At 8:30 this morning, BEA released the December personal income and outlays report, and we learned that personal income increased 0.3 percent and real consumer spending (or personal consumption expenditures (PCE)) increased 0.3 percent in the final month of 2016. These estimates were prominently reported by the news media.
Less than a half hour later, BEA posted another set of tables with much less fanfare, but several hundred economic forecasters eagerly awaited their arrival. BEA describes these tables as “supplemental estimates” that are associated with and support the quarterly national income and product accounts and the monthly personal income and outlays estimates. While these data are primarily of interest to macroeconomists engaged in forecasting, they are also an example of detailed data that support the transparency of the featured GDP and personal income estimates.
Among these tables was a spreadsheet of “Key Source Data and Assumptions for ‘Advance’ Estimate.” This table goes through each of the major components of GDP and presents key source data for each component side-by-side with the NIPA estimate. For example, for the NIPA estimate of nonresidential investment in structures, the estimate mostly comes from two sources—the Census Bureau’s monthly construction spending report and, for oil and gas well drilling, data on footage drilled from the American Petroleum Institute. These data are shown side by side in the table, allowing users to see the relationship between the source data and the NIPA estimates.
This table also allows users to see the assumptions that BEA makes when data are incomplete—for example, when data were not available for the final month of the quarter (as was the case for construction spending). Also, for data series that are seasonally adjusted by BEA, the table presents the seasonally adjusted estimates.
In addition to the key source data, BEA also presents the “Underlying Detail Tables.” These tables are like the quarterly NIPA tables that were released Friday along with the fourth quarter GDP report, but they present more detailed categories and, in some cases, higher frequency estimates (such as monthly estimates for inventory investment).
Why does BEA keep these underlying detail tables separate from the main NIPA tables? According to a note on the website, “The Bureau of Economic Analysis (BEA) does not include these detailed estimates in the published tables because their quality is significantly less than that of the higher level aggregates in which they are included. Compared to these aggregates, the more detailed estimates are more likely to be either based on judgmental trends, on trends in the higher level aggregate, or on less reliable source data.”
Fundamentally, what’s going on here is that when BEA calculates real GDP, it uses price indexes to deflate nominal spending for hundreds of spending categories. For example, the nominal PCE for higher education is deflated using a CPI for college tuition and fees.
Unfortunately, the source data for detailed spending categories are not always available at monthly frequency. BEA may have monthly data on things like car purchases, electricity and gas consumption, and movie theater admissions. For other spending categories, like physicians services, they may have quarterly data from the quarterly services survey.

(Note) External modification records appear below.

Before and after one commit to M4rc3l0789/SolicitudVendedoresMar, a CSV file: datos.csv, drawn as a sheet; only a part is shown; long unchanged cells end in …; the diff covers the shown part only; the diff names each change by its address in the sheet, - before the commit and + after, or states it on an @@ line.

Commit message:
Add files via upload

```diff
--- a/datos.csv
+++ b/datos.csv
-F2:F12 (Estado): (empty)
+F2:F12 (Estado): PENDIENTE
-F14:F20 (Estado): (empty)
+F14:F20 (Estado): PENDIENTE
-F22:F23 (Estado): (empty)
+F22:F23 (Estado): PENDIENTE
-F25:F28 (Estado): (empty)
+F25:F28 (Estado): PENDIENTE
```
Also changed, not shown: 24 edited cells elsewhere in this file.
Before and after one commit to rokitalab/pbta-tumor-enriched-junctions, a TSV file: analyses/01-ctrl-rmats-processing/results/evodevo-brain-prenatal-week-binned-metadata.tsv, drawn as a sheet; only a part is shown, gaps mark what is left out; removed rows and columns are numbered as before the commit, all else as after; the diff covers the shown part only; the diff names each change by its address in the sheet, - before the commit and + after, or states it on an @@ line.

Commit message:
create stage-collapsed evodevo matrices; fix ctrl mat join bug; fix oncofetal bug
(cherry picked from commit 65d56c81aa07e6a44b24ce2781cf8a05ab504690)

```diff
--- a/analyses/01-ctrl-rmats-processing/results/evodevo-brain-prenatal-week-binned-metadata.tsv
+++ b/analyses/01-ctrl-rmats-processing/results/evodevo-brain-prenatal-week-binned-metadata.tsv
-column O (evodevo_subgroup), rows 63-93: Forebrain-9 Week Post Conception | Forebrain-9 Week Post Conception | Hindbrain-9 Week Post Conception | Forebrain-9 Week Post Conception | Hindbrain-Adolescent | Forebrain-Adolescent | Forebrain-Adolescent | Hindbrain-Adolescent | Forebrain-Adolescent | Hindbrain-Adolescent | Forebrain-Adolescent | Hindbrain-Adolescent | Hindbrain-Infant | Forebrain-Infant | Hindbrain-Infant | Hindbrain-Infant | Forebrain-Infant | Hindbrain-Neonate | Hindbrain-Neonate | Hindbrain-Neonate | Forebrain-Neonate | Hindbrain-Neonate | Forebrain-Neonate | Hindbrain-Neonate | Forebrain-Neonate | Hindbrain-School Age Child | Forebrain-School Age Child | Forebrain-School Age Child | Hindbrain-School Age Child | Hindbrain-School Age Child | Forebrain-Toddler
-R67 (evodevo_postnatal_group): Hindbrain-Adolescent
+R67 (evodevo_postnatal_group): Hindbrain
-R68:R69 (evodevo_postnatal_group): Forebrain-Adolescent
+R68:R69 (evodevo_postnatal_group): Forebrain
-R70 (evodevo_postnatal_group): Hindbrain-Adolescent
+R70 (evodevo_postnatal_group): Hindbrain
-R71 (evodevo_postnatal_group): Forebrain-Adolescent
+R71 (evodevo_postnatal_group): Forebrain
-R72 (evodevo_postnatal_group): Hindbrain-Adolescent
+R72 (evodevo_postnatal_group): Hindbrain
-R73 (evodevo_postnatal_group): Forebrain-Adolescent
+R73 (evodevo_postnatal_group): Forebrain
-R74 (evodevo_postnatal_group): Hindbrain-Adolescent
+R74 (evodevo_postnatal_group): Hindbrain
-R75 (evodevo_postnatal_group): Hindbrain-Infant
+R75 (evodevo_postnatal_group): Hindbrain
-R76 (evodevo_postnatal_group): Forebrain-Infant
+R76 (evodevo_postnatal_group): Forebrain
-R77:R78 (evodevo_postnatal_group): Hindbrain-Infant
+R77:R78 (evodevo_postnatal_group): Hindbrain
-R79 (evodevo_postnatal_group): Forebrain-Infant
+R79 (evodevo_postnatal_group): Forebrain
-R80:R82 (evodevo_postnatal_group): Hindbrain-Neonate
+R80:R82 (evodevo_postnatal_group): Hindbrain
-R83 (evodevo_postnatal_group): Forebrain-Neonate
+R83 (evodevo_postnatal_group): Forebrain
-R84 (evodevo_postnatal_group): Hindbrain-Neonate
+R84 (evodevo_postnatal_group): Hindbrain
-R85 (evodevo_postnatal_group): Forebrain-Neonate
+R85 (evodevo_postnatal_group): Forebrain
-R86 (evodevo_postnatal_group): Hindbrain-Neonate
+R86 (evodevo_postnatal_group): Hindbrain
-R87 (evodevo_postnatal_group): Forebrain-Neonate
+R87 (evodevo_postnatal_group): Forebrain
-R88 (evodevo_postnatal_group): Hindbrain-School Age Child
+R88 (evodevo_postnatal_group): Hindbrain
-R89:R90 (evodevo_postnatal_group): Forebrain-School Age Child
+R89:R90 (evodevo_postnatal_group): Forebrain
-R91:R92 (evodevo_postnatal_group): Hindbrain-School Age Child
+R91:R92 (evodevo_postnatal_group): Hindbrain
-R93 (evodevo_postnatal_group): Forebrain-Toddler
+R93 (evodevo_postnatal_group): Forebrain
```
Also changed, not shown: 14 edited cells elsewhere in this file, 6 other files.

For some other categories, BEA may have high frequency source data that don’t align well with the PCE deflation-level categories. For example, Census reports nominal sales at mass merchandise stores, but those stores sell items from several dozen PCE categories. To calculate monthly PCE, BEA may have to assume that the distribution of items sold within each category of stores stays the same until additional data become available (either annually or from the 5-year economic census) to update the distribution. Consequently, BEA’s cautionary note emphasizes that users shouldn’t expect all the underlying detail categories to reliably measure the month-to-month changes in spending within those categories. On the other hand, movements in total spending on goods purchased from retail stores does match the Census monthly retail sales figures, so overall consumer spending on goods should be more reliable than the details.
While most data users probably won’t need to use data at this level of detail, the underlying detail tables and key source data are important for many of BEA’s most sophisticated and important data users, such as the Federal Reserve staff and private sector macroeconomic forecasters. Furthermore, by allowing users to largely replicate the GDP estimates, they help keep the estimates open and transparent.
You share some interesting things in your blog. Thank you for giving us your life’s insights!
Thank you, Marcus.
Any thoughts on if and how unemployment should be measured differently?
Personally, I’m fine with the current (U-3) definition of the unemployment rate, and I’m glad that BLS puts out other measures to which it can be compared. As discussed in my post on the independence of the statistical agencies, I think BLS could add the ratio of prime-aged persons not employed to the prime-aged population. It’s not a true measure of unemployment because it includes many people who do not wish to be in the labor force, but the advantage is that it does include all of the long-term discouraged who might be induced to rejoin the labor force if labor demand picked up.
In the detailed charts is the BEA estimate of retail trade that differs slightly from the Census estimate. But more important the BEA publishes deflators for the detailed retail trade sectors. It shows that in most years the retail deflator runs well below the CPI–which is what you would expect because it is goods rather than services. But because so few economist and others are not aware of this estimate you regularly see analyst deflate the nominal Census data by the CPI to create an estimate of real retail sales. Of course, these estimates significantly understate real retail trade growth. I have been particularly bothered by the fact that FRED publishes an estimate of real retail sales by the St. Louis Fed staff that deflates the nominal Census data by the all items CPI. I have tried to complain to FRED, but to no avail.